Gabbard, 38, spoke 6.6 minutes on Wednesday evening – seventh out of 10 candidates, according to a Washington Post tracker.
But it was enough to get her the attention of the voters.
The four-term Democratic congressman from Hawaii was the most wanted candidate during the debate, according to Google Trends.
And, according to the participants in a poll on the popular news aggregation The Drudge Report, she won the night.
Nearly 40 percent of those named Gabbard the winner with Elizabeth Warren in second place at 12 percent.
The online search result can easily reflect her unknown status and voters' curiosity to find out more about her.
But that result combined with the online poll showed that Gabbard had an impact, despite a complaint from her campaign, she didn't get enough talk time during the 120-minute debate.
Gabbard was seen as an underdog candidate when she announced her candidacy for the 2020 presidential nomination in January.
Her candidacy came from a rough start – initially she was shaking back and forth as to whether she was actually running before finally announcing her campaign.
Her campaign leader also left the job before Gabbard officially announced upon her arrival, amid reports of chaos in the campaign around the congresswoman's inability to make a decision.
Gabbard also faced various controversies – including her meeting with Syrian President Bashar al-Assad and a video from when she was younger who demonstrated her opposition to same-sex marriage.
In January 2017, Gabbard met Assad, who has since been charged with war crimes, during a trip to Syria and Lebanon.
No photo has ever emerged from the meeting of Gabbard and Assad.
& # 39; My reason to visit Syria was really because of the suffering of the Syrian people who put a heavy burden on my heart & # 39 ;, Gabbard said at the time. & # 39; Whatever you think of President Assad, the fact is that he is the president of Syria. For any possibility of an enforceable peace agreement to take place, there must be a conversation with him. & # 39;
Gabbard has been criticized for a meeting with Syrian President Bashar al-Assad in 2017
Gabbard had to explain after a video appeared of her opposite gay marriage when she was a teenager
Gabbard & # 39; s father Mike is a prominent anti-gay activist in Hawaii
She said she had met him in search of peace.
And in 2019, she said that Assad was no threat to the United States.
& # 39; Assad is not the enemy of the United States because Syria is not a direct threat to the United States & # 39 ;, Gabbard said.
American officials had not met Assad after his use of chemical weapons against his own people had become widely known.
At a CNN town hall in March, Gabbard refused to say whether or not Assad was a war criminal.
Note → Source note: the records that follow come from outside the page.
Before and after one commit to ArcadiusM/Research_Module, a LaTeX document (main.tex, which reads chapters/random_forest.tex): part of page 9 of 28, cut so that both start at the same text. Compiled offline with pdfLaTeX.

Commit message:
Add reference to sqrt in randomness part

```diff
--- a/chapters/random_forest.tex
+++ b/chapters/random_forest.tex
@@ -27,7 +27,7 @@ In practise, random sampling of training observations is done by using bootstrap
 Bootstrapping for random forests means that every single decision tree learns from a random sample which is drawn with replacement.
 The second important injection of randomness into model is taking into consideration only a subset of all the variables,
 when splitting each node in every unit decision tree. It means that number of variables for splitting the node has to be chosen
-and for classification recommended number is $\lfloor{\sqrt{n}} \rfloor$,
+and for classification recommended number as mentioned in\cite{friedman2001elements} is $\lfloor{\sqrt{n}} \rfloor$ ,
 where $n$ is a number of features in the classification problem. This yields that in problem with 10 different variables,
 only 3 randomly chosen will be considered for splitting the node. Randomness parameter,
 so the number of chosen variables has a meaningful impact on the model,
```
& # 39; I think the evidence needs to be collected, and as I said before, if there is evidence that he has committed war crimes, he should be prosecuted as such, & # 39; she said.
In addition, Gabbard worked for her father's anti-gay organization in the early 2000s – a group that compared same-sex marriage to incest, pedophilia, and bestiality.
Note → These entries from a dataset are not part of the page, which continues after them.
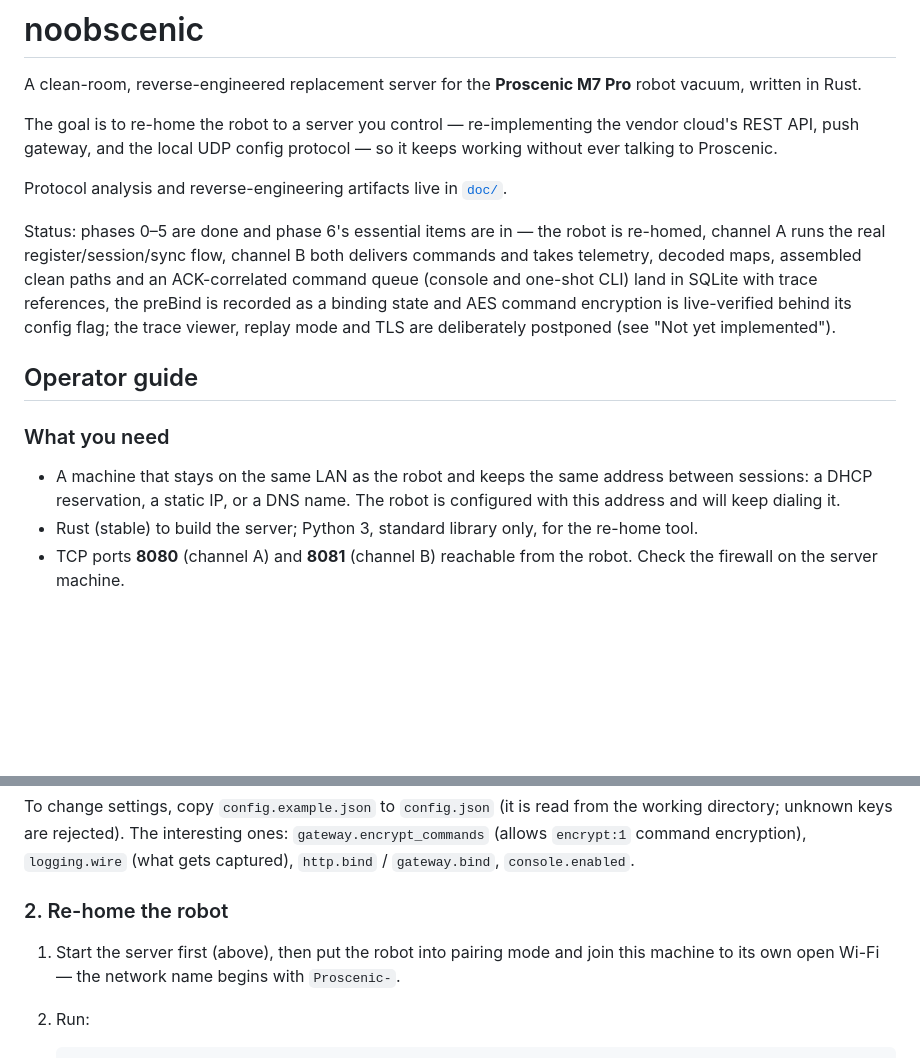
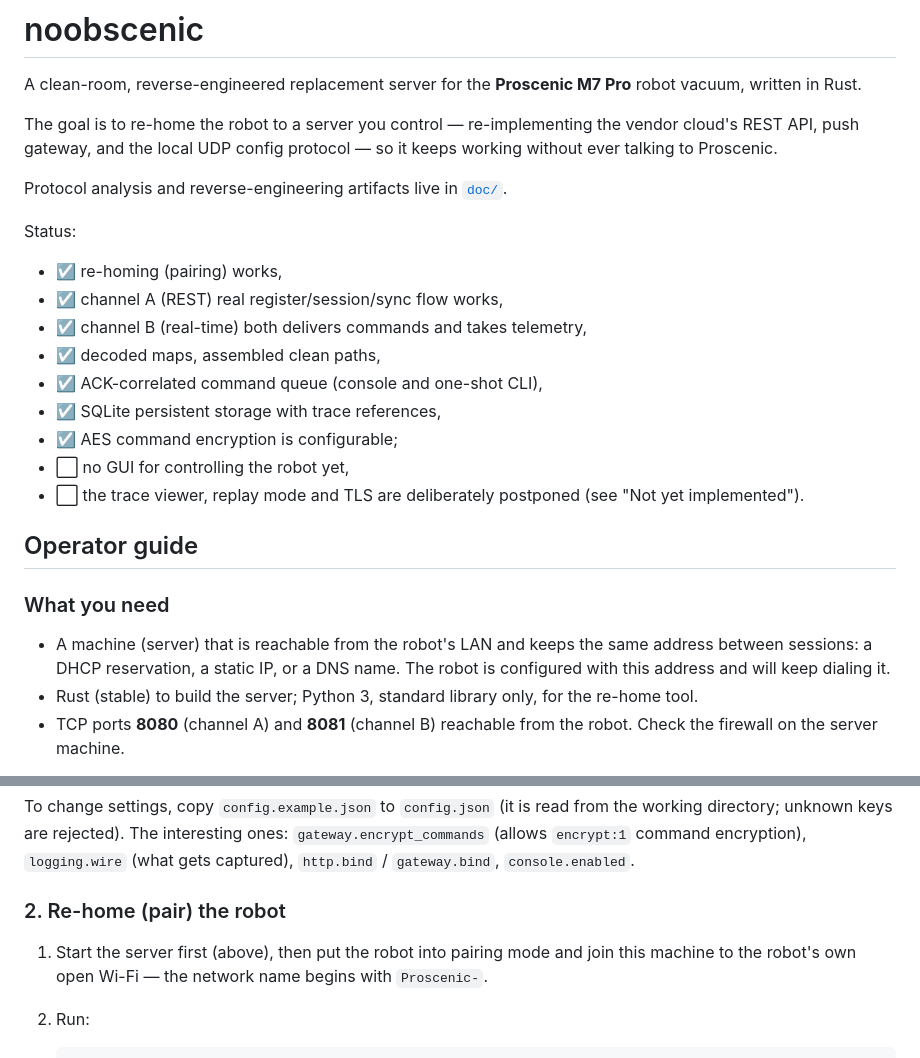
Before and after one commit to inequation/noobscenic, a Markdown page: README.md, 2 parts joined by grey strips. Rendered like a GitHub page; blank space fills up the shorter version.

Commit message:
Human edits to the readme

```diff
--- a/README.md
+++ b/README.md
@@ -9,21 +9,24 @@ keeps working without ever talking to Proscenic.
 
 Protocol analysis and reverse-engineering artifacts live in [`doc/`](doc/).
 
-Status: phases 0–5 are done and phase 6's essential items are in — the robot is
-re-homed, channel A runs the real register/session/sync flow, channel B both delivers
-commands and takes telemetry, decoded maps, assembled clean paths and an
-ACK-correlated command queue (console and one-shot CLI) land in SQLite with trace
-references, the preBind is recorded as a binding state and AES command encryption is
-live-verified behind its config flag; the trace viewer, replay mode and TLS are
-deliberately postponed (see "Not yet implemented").
+Status:
+- ☑️ re-homing (pairing) works,
+- ☑️ channel A (REST) real register/session/sync flow works,
+- ☑️ channel B (real-time) both delivers commands and takes telemetry,
+- ☑️ decoded maps, assembled clean paths,
+- ☑️ ACK-correlated command queue (console and one-shot CLI),
+- ☑️ SQLite persistent storage with trace references,
+- ☑️ AES command encryption is configurable;
+- ⬜ no GUI for controlling the robot yet,
+- ⬜ the trace viewer, replay mode and TLS are deliberately postponed (see "Not yet implemented").
 
 ## Operator guide
 
 ### What you need
 
-- A machine that stays on the same LAN as the robot and keeps the same address
-  between sessions: a DHCP reservation, a static IP, or a DNS name. The robot is
-  configured with this address and will keep dialing it.
+- A machine (server) that is reachable from the robot's LAN and keeps the same
+  address between sessions: a DHCP reservation, a static IP, or a DNS name. The
+  robot is configured with this address and will keep dialing it.
 - Rust (stable) to build the server; Python 3, standard library only, for the
   re-home tool.
 - TCP ports **8080** (channel A) and **8081** (channel B) reachable from the robot.
@@ -48,10 +51,11 @@ working directory; unknown keys are rejected). The interesting ones:
 `gateway.encrypt_commands` (allows `encrypt:1` command encryption),
 `logging.wire` (what gets captured), `http.bind` / `gateway.bind`, `console.enabled`.
 
-### 2. Re-home the robot
+### 2. Re-home (pair) the robot
 
 1. Start the server first (above), then put the robot into pairing mode and join
-   this machine to its own open Wi-Fi — the network name begins with `Proscenic-`.
+   this machine to the robot's own open Wi-Fi — the network name begins with
+   `Proscenic-`.
 
 2. Run:
 
```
Mike Gabbard, a prominent anti-gay activist in Hawaii now in the state's Senate, founded The Alliance for Traditional Marriage, supported gay breeding therapy, and referred to homosexuality as "unhealthy, abnormal behavior that is not promoted or accepted." should be in society. & # 39;
An advertisement A new face emerged from the group in January, with the Gabbard family – including a teenage Tulsi – opposing same-sex marriage in the late 1990s.
Gabbard, a practicing Hindu, married Abraham Williams in 2015
Gabbard won an online poll after Wednesday's first primary debate
& # 39; Each of us has the right to marry, but we do not have the absolute right to marry anyone. For example, I can't marry my daughter or son, & # 39; says Mike Gabbard in the video.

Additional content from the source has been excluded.